(Record extracts Opens)
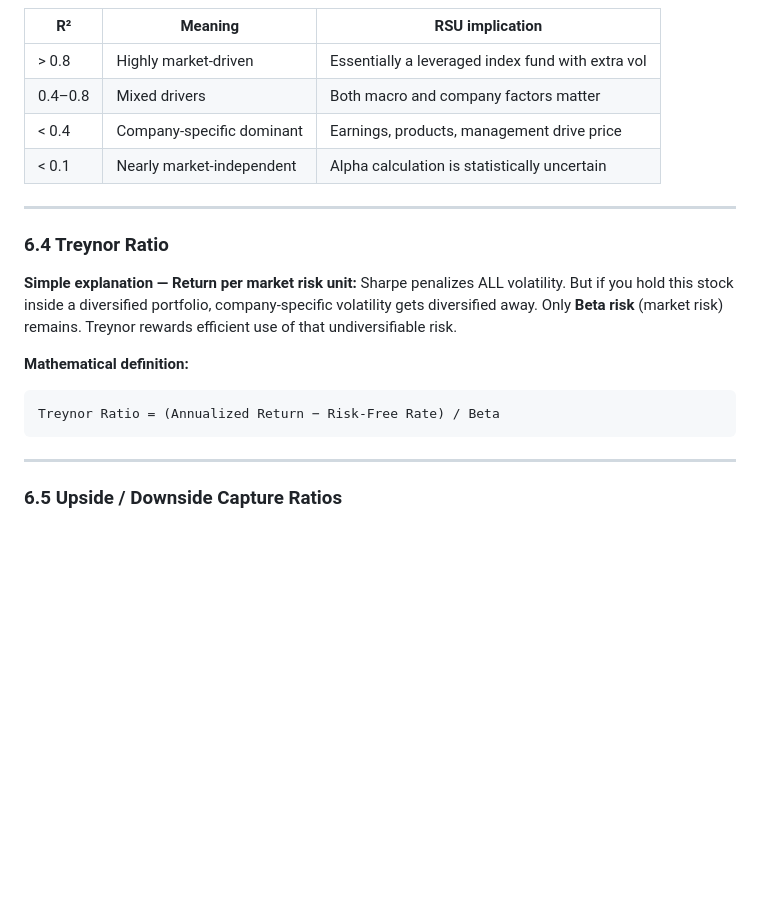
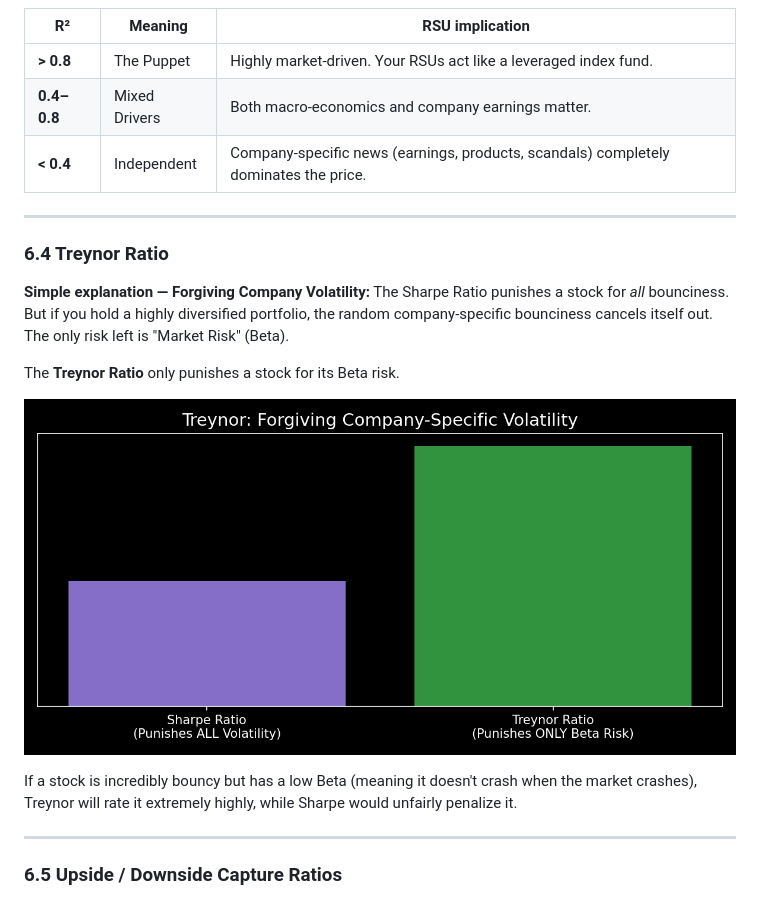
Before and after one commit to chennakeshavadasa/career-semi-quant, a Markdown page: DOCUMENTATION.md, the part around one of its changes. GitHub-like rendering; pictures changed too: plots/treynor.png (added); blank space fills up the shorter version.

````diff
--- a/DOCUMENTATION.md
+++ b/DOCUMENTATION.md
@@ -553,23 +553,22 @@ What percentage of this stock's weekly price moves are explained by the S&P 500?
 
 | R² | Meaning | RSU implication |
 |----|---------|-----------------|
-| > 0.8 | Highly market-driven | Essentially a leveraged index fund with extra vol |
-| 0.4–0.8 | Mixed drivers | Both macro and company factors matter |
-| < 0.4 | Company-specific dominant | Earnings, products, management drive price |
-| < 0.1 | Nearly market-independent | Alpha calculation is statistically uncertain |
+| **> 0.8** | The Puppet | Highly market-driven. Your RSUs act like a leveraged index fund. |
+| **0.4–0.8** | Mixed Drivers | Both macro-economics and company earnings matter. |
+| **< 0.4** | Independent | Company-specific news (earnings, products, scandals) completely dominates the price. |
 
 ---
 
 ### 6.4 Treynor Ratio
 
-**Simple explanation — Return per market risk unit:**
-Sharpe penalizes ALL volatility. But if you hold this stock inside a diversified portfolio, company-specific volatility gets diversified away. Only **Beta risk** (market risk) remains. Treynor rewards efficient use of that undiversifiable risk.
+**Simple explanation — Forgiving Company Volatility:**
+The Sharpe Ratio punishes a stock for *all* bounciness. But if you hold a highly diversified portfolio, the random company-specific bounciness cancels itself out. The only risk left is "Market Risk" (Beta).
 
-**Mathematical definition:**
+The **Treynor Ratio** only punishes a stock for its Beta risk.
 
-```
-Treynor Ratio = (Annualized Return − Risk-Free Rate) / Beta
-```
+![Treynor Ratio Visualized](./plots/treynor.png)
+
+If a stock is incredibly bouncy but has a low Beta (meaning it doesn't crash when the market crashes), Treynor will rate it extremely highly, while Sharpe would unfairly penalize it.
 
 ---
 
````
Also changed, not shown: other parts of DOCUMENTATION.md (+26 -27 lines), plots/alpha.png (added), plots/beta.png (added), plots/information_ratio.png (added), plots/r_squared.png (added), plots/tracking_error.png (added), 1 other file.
(Record extracts Closes)
• **Exercise prompt**
Return the whole of the material above exactly, with no picture carried over.

• **Output of the task**
Before and after one commit to chennakeshavadasa/career-semi-quant, a Markdown page: DOCUMENTATION.md, the part around one of its changes. GitHub-like rendering; pictures changed too: plots/treynor.png (added); blank space fills up the shorter version.

````diff
--- a/DOCUMENTATION.md
+++ b/DOCUMENTATION.md
@@ -553,23 +553,22 @@ What percentage of this stock's weekly price moves are explained by the S&P 500?
 
 | R² | Meaning | RSU implication |
 |----|---------|-----------------|
-| > 0.8 | Highly market-driven | Essentially a leveraged index fund with extra vol |
-| 0.4–0.8 | Mixed drivers | Both macro and company factors matter |
-| < 0.4 | Company-specific dominant | Earnings, products, management drive price |
-| < 0.1 | Nearly market-independent | Alpha calculation is statistically uncertain |
+| **> 0.8** | The Puppet | Highly market-driven. Your RSUs act like a leveraged index fund. |
+| **0.4–0.8** | Mixed Drivers | Both macro-economics and company earnings matter. |
+| **< 0.4** | Independent | Company-specific news (earnings, products, scandals) completely dominates the price. |
 
 ---
 
 ### 6.4 Treynor Ratio
 
-**Simple explanation — Return per market risk unit:**
-Sharpe penalizes ALL volatility. But if you hold this stock inside a diversified portfolio, company-specific volatility gets diversified away. Only **Beta risk** (market risk) remains. Treynor rewards efficient use of that undiversifiable risk.
+**Simple explanation — Forgiving Company Volatility:**
+The Sharpe Ratio punishes a stock for *all* bounciness. But if you hold a highly diversified portfolio, the random company-specific bounciness cancels itself out. The only risk left is "Market Risk" (Beta).
 
-**Mathematical definition:**
+The **Treynor Ratio** only punishes a stock for its Beta risk.
 
-```
-Treynor Ratio = (Annualized Return − Risk-Free Rate) / Beta
-```
+![Treynor Ratio Visualized](./plots/treynor.png)
+
+If a stock is incredibly bouncy but has a low Beta (meaning it doesn't crash when the market crashes), Treynor will rate it extremely highly, while Sharpe would unfairly penalize it.
 
 ---
 
````
Also changed, not shown: other parts of DOCUMENTATION.md (+26 -27 lines), plots/alpha.png (added), plots/beta.png (added), plots/information_ratio.png (added), plots/r_squared.png (added), plots/tracking_error.png (added), 1 other file.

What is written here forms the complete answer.